Problem description
All entries are to be repeated exactly as shown below.

Data for the task
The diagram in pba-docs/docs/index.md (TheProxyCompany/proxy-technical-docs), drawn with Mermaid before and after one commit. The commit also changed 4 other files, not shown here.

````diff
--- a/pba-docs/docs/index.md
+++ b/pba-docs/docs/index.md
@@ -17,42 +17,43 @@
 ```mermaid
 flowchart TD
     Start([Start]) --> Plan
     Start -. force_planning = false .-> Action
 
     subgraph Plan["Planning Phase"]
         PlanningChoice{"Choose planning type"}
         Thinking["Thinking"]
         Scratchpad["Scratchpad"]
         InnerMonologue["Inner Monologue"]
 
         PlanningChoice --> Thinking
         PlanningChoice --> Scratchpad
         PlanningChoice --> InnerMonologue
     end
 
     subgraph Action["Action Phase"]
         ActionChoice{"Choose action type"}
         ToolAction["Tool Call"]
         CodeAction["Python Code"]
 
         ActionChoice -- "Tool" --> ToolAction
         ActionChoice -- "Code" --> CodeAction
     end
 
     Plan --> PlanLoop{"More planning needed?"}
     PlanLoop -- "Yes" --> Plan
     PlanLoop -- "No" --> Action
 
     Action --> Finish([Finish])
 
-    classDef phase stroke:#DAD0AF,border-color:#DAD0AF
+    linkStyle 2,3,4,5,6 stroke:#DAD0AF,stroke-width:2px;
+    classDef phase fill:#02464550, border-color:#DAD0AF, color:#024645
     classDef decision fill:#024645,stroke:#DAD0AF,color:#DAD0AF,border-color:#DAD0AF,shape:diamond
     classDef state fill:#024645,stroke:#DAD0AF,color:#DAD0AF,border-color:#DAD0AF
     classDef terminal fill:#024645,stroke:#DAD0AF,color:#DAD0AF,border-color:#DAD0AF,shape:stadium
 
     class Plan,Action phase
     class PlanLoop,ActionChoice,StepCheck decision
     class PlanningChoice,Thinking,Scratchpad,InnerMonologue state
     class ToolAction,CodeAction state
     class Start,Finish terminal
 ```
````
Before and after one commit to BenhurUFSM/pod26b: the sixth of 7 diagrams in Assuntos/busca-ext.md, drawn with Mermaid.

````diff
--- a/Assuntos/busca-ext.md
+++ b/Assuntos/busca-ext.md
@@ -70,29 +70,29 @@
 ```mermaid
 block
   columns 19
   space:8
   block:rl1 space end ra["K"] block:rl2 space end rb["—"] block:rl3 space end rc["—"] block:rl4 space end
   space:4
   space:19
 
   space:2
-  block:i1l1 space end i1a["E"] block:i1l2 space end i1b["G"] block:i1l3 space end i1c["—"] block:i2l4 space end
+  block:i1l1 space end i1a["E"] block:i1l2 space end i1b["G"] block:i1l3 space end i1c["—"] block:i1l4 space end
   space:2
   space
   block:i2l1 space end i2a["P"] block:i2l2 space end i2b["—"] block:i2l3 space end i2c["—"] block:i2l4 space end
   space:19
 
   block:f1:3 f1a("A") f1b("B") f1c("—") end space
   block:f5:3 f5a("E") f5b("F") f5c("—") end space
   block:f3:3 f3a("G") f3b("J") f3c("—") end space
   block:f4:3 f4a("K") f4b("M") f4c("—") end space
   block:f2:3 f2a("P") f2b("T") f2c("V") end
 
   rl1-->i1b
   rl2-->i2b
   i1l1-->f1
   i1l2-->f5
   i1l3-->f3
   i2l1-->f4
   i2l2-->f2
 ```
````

Answer to this problem
The diagram in pba-docs/docs/index.md (TheProxyCompany/proxy-technical-docs), drawn with Mermaid before and after one commit. The commit also changed 4 other files, not shown here.

````diff
--- a/pba-docs/docs/index.md
+++ b/pba-docs/docs/index.md
@@ -17,42 +17,43 @@
 ```mermaid
 flowchart TD
     Start([Start]) --> Plan
     Start -. force_planning = false .-> Action
 
     subgraph Plan["Planning Phase"]
         PlanningChoice{"Choose planning type"}
         Thinking["Thinking"]
         Scratchpad["Scratchpad"]
         InnerMonologue["Inner Monologue"]
 
         PlanningChoice --> Thinking
         PlanningChoice --> Scratchpad
         PlanningChoice --> InnerMonologue
     end
 
     subgraph Action["Action Phase"]
         ActionChoice{"Choose action type"}
         ToolAction["Tool Call"]
         CodeAction["Python Code"]
 
         ActionChoice -- "Tool" --> ToolAction
         ActionChoice -- "Code" --> CodeAction
     end
 
     Plan --> PlanLoop{"More planning needed?"}
     PlanLoop -- "Yes" --> Plan
     PlanLoop -- "No" --> Action
 
     Action --> Finish([Finish])
 
-    classDef phase stroke:#DAD0AF,border-color:#DAD0AF
+    linkStyle 2,3,4,5,6 stroke:#DAD0AF,stroke-width:2px;
+    classDef phase fill:#02464550, border-color:#DAD0AF, color:#024645
     classDef decision fill:#024645,stroke:#DAD0AF,color:#DAD0AF,border-color:#DAD0AF,shape:diamond
     classDef state fill:#024645,stroke:#DAD0AF,color:#DAD0AF,border-color:#DAD0AF
     classDef terminal fill:#024645,stroke:#DAD0AF,color:#DAD0AF,border-color:#DAD0AF,shape:stadium
 
     class Plan,Action phase
     class PlanLoop,ActionChoice,StepCheck decision
     class PlanningChoice,Thinking,Scratchpad,InnerMonologue state
     class ToolAction,CodeAction state
     class Start,Finish terminal
 ```
````
Before and after one commit to BenhurUFSM/pod26b: the sixth of 7 diagrams in Assuntos/busca-ext.md, drawn with Mermaid.

````diff
--- a/Assuntos/busca-ext.md
+++ b/Assuntos/busca-ext.md
@@ -70,29 +70,29 @@
 ```mermaid
 block
   columns 19
   space:8
   block:rl1 space end ra["K"] block:rl2 space end rb["—"] block:rl3 space end rc["—"] block:rl4 space end
   space:4
   space:19
 
   space:2
-  block:i1l1 space end i1a["E"] block:i1l2 space end i1b["G"] block:i1l3 space end i1c["—"] block:i2l4 space end
+  block:i1l1 space end i1a["E"] block:i1l2 space end i1b["G"] block:i1l3 space end i1c["—"] block:i1l4 space end
   space:2
   space
   block:i2l1 space end i2a["P"] block:i2l2 space end i2b["—"] block:i2l3 space end i2c["—"] block:i2l4 space end
   space:19
 
   block:f1:3 f1a("A") f1b("B") f1c("—") end space
   block:f5:3 f5a("E") f5b("F") f5c("—") end space
   block:f3:3 f3a("G") f3b("J") f3c("—") end space
   block:f4:3 f4a("K") f4b("M") f4c("—") end space
   block:f2:3 f2a("P") f2b("T") f2c("V") end
 
   rl1-->i1b
   rl2-->i2b
   i1l1-->f1
   i1l2-->f5
   i1l3-->f3
   i2l1-->f4
   i2l2-->f2
 ```
````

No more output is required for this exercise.